One of the aspects of the project that worried me most was the problems that might arise when we started to issue all this software to customers all over the world. The originating programmers would have tested it to the best of their ability but, as we all knew, the software would still contain bugs when issued. We wanted these reduced to a minimum.


We therefore set up a primitive quality assurance group. Its task was to take software from the production divisions once they said it was ready for release and, using only the documentation available to customers (we had a separate group, not reporting to me, of technical authors producing manuals and user guides), to use the package as fully as possible, imitating as far as they could the day-to-day usage by customers.

When they discovered errors, the package was referred back to the originating division for correction.
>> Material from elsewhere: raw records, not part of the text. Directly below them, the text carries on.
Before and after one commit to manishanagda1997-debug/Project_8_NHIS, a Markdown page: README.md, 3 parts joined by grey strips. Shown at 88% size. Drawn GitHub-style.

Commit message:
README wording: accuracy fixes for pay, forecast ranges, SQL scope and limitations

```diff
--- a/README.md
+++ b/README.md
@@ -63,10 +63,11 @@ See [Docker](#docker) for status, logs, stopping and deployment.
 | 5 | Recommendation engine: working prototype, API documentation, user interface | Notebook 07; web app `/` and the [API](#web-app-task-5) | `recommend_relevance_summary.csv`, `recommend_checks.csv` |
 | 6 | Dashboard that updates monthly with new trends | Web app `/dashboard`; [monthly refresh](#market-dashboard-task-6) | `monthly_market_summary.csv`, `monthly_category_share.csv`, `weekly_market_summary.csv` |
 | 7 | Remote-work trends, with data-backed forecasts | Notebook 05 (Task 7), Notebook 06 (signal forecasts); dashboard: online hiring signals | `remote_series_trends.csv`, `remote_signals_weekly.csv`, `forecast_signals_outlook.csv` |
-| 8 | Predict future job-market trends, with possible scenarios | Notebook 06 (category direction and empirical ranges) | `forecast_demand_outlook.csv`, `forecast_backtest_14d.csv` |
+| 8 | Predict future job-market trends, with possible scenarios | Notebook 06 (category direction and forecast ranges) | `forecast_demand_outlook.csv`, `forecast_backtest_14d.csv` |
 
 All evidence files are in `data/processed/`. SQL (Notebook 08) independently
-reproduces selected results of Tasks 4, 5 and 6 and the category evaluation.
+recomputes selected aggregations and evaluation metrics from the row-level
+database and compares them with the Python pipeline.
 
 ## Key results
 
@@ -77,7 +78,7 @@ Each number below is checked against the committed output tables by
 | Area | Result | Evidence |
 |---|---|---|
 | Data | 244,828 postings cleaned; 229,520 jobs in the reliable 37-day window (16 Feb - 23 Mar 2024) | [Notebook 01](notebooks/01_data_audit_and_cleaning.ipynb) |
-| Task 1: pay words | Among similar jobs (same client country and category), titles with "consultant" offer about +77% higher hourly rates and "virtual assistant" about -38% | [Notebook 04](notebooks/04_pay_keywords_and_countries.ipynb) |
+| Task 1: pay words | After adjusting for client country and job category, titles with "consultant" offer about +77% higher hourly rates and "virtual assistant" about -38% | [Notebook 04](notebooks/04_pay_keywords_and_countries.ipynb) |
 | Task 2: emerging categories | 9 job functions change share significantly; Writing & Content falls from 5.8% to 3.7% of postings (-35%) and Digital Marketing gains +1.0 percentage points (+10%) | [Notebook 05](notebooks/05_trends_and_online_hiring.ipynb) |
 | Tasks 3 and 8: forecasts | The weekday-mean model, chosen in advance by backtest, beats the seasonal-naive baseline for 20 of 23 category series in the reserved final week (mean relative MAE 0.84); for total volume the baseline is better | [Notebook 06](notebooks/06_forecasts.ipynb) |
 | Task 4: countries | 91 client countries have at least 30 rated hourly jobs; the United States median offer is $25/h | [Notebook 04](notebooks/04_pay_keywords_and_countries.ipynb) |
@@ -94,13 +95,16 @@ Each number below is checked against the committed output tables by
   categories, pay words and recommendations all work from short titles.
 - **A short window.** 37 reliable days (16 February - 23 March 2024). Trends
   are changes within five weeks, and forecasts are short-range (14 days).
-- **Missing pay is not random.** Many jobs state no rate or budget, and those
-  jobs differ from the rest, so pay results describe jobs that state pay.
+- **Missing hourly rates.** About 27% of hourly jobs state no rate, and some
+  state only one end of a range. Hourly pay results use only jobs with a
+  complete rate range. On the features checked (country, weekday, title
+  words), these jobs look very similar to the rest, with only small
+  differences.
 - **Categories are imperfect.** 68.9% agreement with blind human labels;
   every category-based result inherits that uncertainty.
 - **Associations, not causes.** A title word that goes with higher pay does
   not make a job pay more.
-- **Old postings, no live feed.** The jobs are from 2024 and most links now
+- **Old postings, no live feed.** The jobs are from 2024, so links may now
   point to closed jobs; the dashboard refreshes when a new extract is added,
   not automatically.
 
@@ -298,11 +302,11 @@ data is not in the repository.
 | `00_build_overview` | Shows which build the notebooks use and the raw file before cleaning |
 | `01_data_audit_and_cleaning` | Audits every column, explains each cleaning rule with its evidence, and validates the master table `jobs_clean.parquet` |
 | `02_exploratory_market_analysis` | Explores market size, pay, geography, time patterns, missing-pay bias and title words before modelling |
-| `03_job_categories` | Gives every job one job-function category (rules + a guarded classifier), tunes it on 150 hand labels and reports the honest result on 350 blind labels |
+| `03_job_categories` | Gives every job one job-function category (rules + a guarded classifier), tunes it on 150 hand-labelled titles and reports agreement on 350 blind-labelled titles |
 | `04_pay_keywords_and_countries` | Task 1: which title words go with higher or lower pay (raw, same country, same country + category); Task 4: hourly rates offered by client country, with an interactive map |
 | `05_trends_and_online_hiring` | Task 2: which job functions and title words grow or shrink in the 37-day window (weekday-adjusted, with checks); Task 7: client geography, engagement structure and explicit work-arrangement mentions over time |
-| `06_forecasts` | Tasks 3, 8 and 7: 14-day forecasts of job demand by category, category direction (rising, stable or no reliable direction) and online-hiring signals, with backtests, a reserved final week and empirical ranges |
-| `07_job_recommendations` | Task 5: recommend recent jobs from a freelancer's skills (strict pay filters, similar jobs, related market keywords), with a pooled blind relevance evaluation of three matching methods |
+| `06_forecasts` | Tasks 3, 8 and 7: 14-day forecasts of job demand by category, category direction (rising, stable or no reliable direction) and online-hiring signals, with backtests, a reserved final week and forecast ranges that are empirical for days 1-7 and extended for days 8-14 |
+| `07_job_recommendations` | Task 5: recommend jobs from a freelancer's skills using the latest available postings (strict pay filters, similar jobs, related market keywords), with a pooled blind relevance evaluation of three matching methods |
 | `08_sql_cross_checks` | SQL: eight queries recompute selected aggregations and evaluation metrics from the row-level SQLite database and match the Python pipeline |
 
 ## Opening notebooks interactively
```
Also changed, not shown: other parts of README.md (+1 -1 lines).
The quality assurance team then re-tested the corrected package, and this iterative process continued until the team was satisfied with its correctness. Only then was the software released.


It was not long before 1900s were being delivered in quantity all over the world, and the software distribution system had then to be organised properly.

We decided to issue the software on magnetic tape as the general rule. This meant we had to have fallback arrangements for those installations which did not have magnetic tape transports, such as the 1900s which used cassette tape.


Once issued each software package had to be supported, as we would now put it. When a customer reported an alleged error, this call (or more likely a letter) would be dealt with initially by a front line support force in another division (not reporting to me). This was because in many cases the customer simply needed assistance in the use of the package.

When the support team thought the customer had discovered a genuine error they referred it to us. We investigated and reported back. If it turned out to be an error on our part a "software notice" would be issued to all customers with the following information:

1. description of error;

2. when it would be corrected (release number and date due);

3. what to do in the meantime.

This all seems very standard today, with our modern help lines, but 30 years ago we were breaking completely new ground.


I was particularly pleased when, in 1968, ICT was awarded the Queen's Award to Industry for Technical Innovation. (Many people asked me what was the technical innovation - my reply was simply that we actually produced some software, and supported it, and that most of what we promised was on time.) I must add that the Award covered not only the software work for which I was responsible, but also all of the Executive work carried out at Stevenage and West Gorton.

It has never failed to amaze me that here we were in a highly technically difficult interface with three groups of programmers working in three separate locations - West Gorton on large systems, Stevenage on small systems and ourselves in Putney producing software for both - and I did not once have to sort out any difficulties with the interface with the Executive teams. Full marks to the Compatibility Committee under the chairmanship of Bruce Paterson.”